Water is colorless, so why are most pools colored blue?
Maybe it's tradition; people often associate the color blue with water, particularly the ocean. The ocean, however, merely reflects the sky, which in turn, gets its blue color through a phenomenon known as the Rayleigh scattering. On the other hand, there are those who think of blue as the color of cleanliness, in contrast to dirty and grimy hues.
While blue is the most popular pool color, it is not your only choice. In fact, several pools around the world have already broken away from the “blue” tradition. The Library Koh Samui's Red Pool in Thailand is one of the most popular examples of a non-blue pool. It gets its red color from the strategic installation of red, yellow, and orange tiles.

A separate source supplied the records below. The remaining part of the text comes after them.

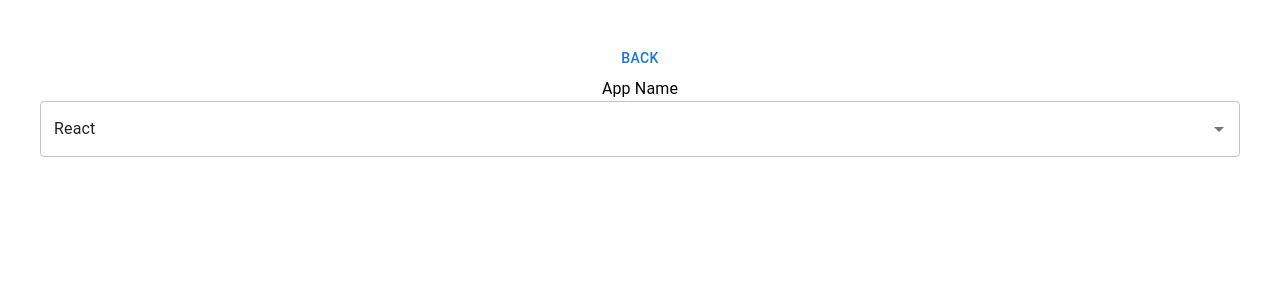
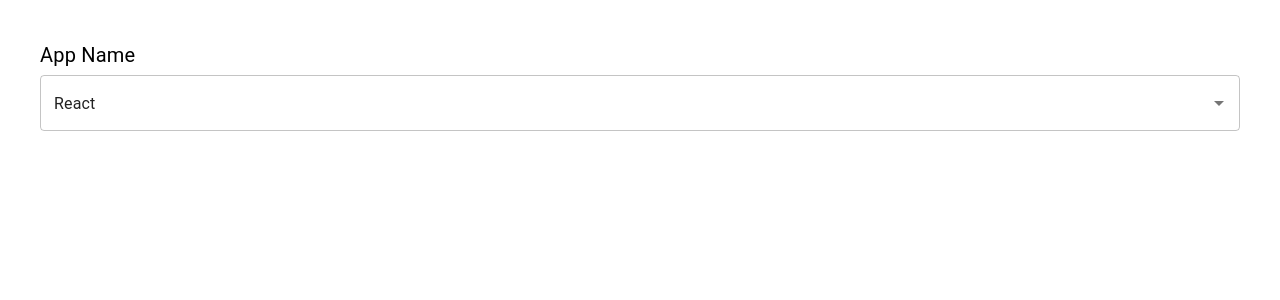
Before and after one commit to Ratchet7x5/quirky-mentors, a React (Vite) app in the folder quirky-mentors/: page /search in a window 1280 px wide. Shown: the top 300 px of the page. Built offline with nearby package versions, Linux system fonts and the light colour scheme.

Commit message:
add: reference to the linkedin page

```diff
--- a/quirky-mentors/src/Search.jsx
+++ b/quirky-mentors/src/Search.jsx
@@ -1,8 +1,9 @@
 import { useNavigate} from "react-router-dom";
 import { useState } from "react";
 import styled from "@emotion/styled";
-import { Box, Typography, Button, Autocomplete, TextField, ListItemAvatar, Avatar, ListItem, List, ListItemText } from "@mui/material";
+import { Box, Typography, Button, Autocomplete, TextField, ListItemAvatar, Avatar, ListItem, List, ListItemText, ListItemButton } from "@mui/material";
 import {modifiedProfileData} from "./fakeData"
+import { fontSize } from "@mui/system";
 
 function Search() {
   const nav = useNavigate();
@@ -23,19 +24,21 @@
   }
 
   const profileList = selectedProfile.map((profile) =>
-      <ListItem>
+      <ListItemButton key={profile.profile_id} href={`https://www.linkedin.com/in/${profile.profile_id}/`}>
         <ListItemAvatar>
-          <Avatar></Avatar>
+          <Avatar sx={{height:"45px", width:"45px"}}></Avatar>
         </ListItemAvatar>
-        <ListItemText>{profile.first_name}</ListItemText>
-      </ListItem>
+        <Box>
+          <ListItemText>{profile.first_name} {profile.last_name}</ListItemText>
+          <ListItemText>{profile.job_title}</ListItemText>
+        </Box>
+      </ListItemButton>
     )
 
   return (
     <div>
       <div className="">
-        <Button className="top-0 left-0" onClick={() => nav("/profile-form")}>Back</Button>
-        <Typography className="">App Name</Typography>
+        <Typography sx={{textAlign:"left", fontSize:"20px", paddingBottom:"5px"}}>App Name</Typography>
       </div>
       <div className="">
         <Autocomplete
```
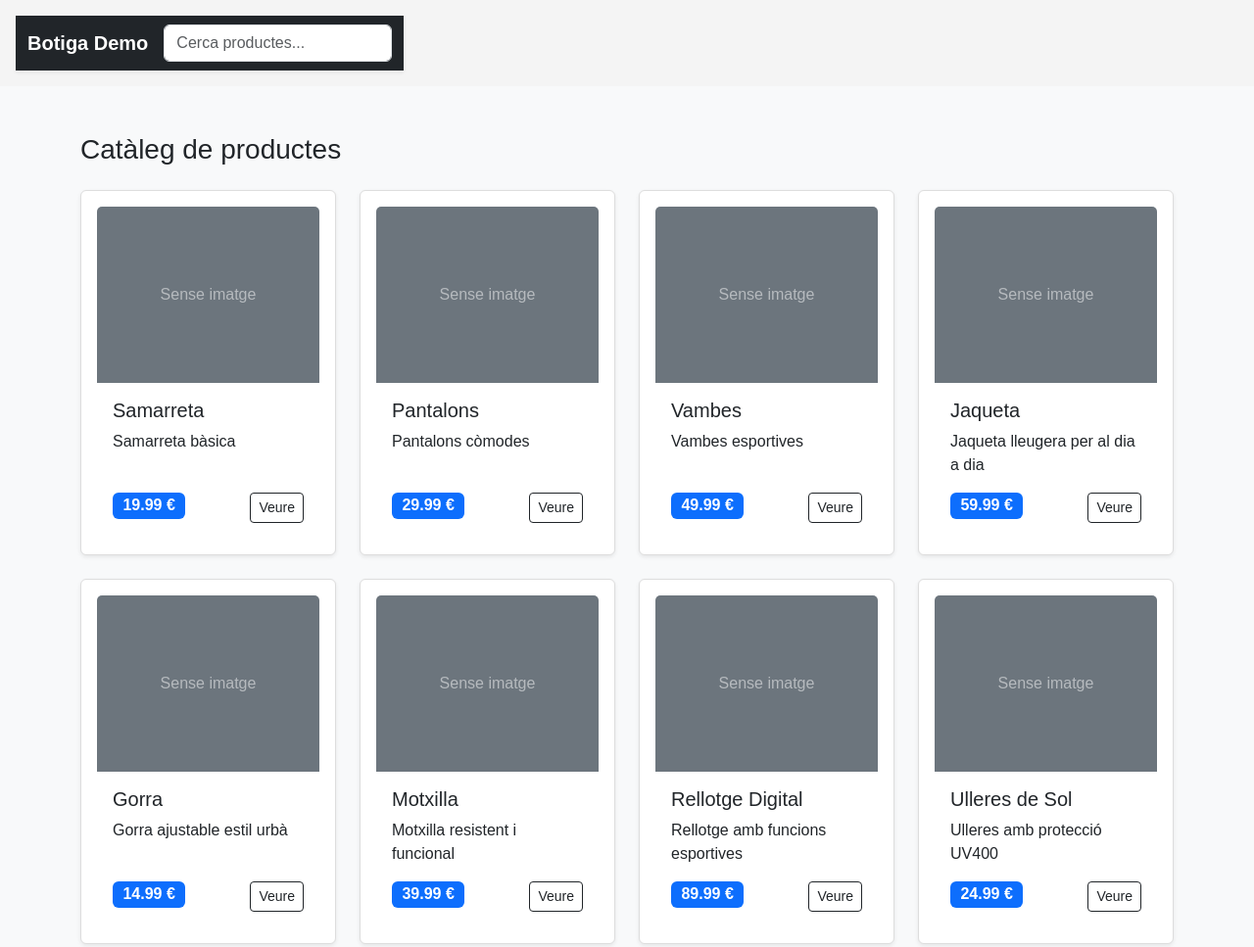
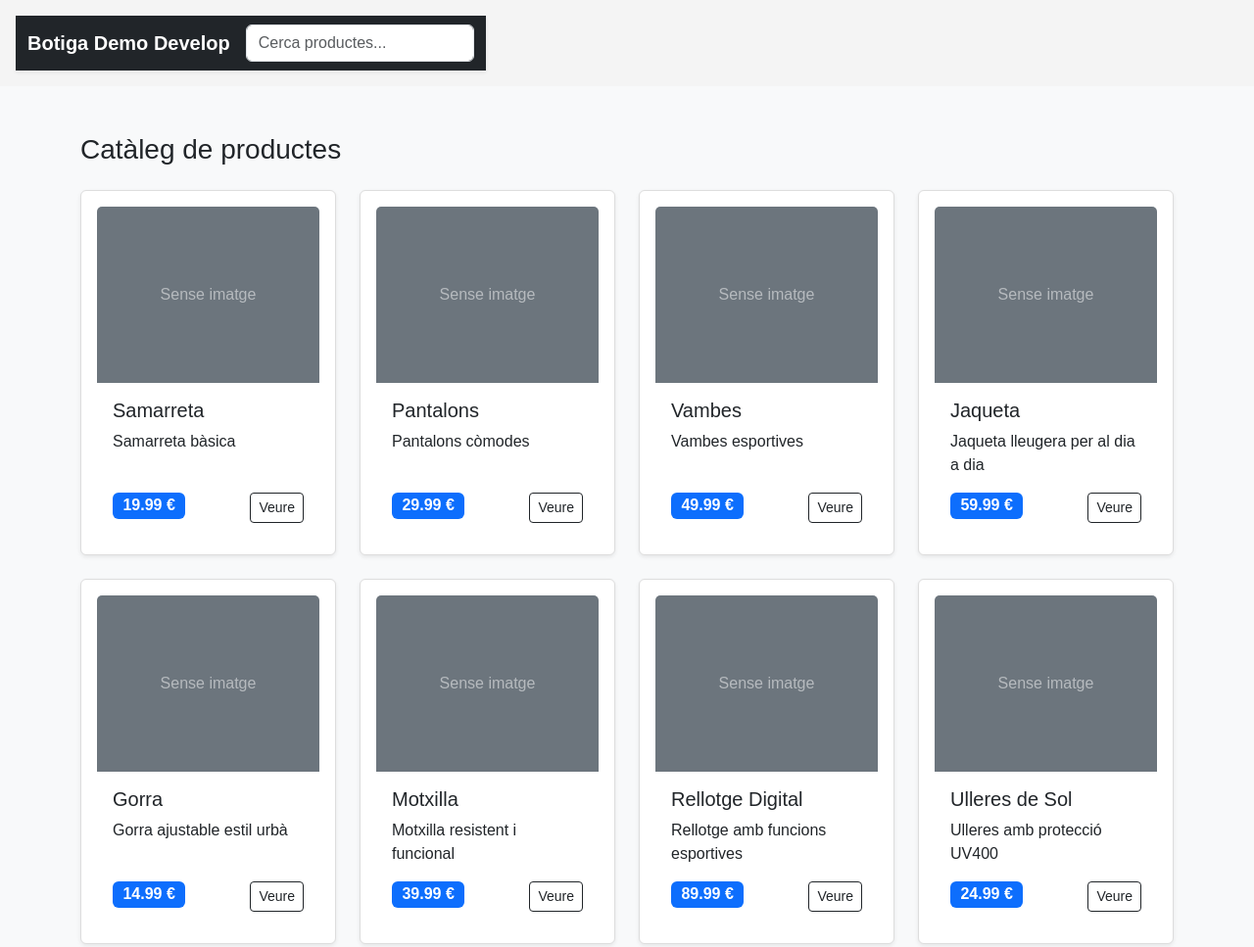
Before and after one commit to CarlesCanals/exercici-git-botiga, a plain HTML site: page index.html in a window 1280 px wide. Shown: the top 967 px of the page at 98% size. Drawn offline with nearby package versions, Linux system fonts and the light colour scheme.

Commit message:
Modificació del títol de la navbar a "Botiga Demo Develop"

```diff
--- a/index.html
+++ b/index.html
@@ -25,7 +25,7 @@
     <nav class="navbar navbar-expand-lg navbar-dark bg-dark shadow-sm">
       <div class="container">
         <a class="navbar-brand fw-bold" href="#">
-          Botiga Demo
+          Botiga Demo Develop
         </a>
 
         <!-- Cercador a la dreta -->
```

You can choose any color you see fit, but experts say green is ill-advised, as it is the color of algae. Choosing green may camouflage algae, preventing early detection of the harmful growth in your pool. Black pools, on the other hand, are a great way to save on heating costs because the color absorbs light and heat better than others.
So feel free to break with tradition, and have a pool that’s truly and uniquely, your own.